DATA TO PROCESS START

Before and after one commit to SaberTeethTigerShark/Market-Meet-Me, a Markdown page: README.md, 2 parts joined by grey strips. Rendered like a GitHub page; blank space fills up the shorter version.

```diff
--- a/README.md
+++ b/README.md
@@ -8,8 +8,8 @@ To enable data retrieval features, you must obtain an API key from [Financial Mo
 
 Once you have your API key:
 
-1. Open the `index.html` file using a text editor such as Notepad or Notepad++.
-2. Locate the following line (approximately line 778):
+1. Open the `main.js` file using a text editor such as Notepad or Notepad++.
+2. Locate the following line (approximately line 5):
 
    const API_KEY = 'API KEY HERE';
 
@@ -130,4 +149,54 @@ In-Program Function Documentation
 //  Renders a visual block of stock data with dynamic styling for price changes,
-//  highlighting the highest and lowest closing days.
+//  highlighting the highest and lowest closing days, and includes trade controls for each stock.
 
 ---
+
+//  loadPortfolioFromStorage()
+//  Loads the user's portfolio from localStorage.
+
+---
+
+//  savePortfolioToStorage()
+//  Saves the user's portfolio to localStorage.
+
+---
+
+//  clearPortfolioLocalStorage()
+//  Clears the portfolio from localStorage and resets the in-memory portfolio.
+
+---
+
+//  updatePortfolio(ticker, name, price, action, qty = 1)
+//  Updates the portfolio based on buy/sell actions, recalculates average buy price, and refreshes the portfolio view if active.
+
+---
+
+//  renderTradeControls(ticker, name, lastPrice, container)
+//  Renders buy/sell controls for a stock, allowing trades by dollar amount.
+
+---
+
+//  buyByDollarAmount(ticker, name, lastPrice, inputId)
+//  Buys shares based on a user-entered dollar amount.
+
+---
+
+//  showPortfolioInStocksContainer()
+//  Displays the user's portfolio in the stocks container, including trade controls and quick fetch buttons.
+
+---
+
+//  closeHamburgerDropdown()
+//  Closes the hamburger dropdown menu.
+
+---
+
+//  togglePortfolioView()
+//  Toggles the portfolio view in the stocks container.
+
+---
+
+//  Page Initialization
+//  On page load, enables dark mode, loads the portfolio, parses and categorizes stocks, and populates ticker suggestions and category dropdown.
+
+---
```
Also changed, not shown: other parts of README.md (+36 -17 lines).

DATA TO PROCESS END
DATA TO PROCESS START

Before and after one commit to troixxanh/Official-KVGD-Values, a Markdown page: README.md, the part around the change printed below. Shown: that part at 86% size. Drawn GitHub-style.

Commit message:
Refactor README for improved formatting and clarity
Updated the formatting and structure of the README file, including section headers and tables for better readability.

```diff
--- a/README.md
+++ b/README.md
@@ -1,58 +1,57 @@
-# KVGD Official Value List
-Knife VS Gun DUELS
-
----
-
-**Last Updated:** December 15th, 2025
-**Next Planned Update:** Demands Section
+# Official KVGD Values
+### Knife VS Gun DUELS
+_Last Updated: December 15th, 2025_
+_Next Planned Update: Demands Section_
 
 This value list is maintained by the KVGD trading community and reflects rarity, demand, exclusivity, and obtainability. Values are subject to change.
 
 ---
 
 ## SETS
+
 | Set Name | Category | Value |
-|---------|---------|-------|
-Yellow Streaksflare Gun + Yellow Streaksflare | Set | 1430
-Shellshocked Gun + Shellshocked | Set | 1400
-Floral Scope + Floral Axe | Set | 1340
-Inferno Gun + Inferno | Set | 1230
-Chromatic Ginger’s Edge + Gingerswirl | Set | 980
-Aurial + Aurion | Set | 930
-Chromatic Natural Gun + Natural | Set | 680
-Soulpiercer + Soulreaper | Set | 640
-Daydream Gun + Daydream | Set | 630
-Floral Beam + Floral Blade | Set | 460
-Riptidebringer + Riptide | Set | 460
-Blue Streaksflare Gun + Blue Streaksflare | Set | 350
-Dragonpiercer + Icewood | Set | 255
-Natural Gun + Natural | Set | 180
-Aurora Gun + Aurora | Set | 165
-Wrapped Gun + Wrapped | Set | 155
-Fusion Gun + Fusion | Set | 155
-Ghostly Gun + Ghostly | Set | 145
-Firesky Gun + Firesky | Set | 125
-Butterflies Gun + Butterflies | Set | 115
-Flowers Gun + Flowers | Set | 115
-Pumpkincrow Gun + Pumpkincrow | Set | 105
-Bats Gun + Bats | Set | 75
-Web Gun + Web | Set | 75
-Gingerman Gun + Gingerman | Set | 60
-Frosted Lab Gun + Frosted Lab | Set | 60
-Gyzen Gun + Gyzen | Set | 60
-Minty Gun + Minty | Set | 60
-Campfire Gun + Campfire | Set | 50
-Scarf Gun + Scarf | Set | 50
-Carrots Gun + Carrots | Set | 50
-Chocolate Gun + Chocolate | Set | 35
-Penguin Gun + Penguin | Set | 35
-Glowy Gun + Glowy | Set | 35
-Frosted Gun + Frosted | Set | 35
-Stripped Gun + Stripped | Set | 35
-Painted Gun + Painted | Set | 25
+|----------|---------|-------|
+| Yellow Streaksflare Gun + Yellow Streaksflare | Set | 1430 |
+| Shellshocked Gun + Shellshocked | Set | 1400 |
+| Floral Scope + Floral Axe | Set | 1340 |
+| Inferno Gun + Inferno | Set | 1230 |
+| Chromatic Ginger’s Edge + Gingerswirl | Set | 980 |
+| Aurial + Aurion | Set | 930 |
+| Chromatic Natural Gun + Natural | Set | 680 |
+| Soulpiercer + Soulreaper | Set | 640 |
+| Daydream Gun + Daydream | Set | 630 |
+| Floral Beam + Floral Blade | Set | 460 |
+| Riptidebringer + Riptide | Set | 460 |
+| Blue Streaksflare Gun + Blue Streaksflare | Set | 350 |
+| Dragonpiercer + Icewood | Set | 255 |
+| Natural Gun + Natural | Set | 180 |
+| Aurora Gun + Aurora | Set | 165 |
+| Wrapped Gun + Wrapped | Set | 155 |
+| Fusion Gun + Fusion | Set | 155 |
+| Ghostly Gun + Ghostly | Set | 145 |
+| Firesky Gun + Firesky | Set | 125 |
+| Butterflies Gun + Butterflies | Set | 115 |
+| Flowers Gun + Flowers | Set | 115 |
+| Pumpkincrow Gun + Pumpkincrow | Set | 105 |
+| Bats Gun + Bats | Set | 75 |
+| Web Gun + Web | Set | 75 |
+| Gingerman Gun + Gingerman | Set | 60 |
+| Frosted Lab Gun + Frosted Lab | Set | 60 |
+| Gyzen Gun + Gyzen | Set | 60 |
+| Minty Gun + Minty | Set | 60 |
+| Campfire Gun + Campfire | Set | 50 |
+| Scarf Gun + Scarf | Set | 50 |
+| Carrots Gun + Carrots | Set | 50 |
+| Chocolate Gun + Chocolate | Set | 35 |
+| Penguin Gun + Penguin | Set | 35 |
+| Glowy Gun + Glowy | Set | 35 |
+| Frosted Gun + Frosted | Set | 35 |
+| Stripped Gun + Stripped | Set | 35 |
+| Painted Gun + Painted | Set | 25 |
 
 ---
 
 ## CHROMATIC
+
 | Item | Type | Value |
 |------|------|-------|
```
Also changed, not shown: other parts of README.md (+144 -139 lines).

DATA TO PROCESS END

→ **ASSIGNMENT**: Please state how many lines hold the string "Floral" in the listing above, giving the figure alone.

→ **ANSWER SPACE**: 4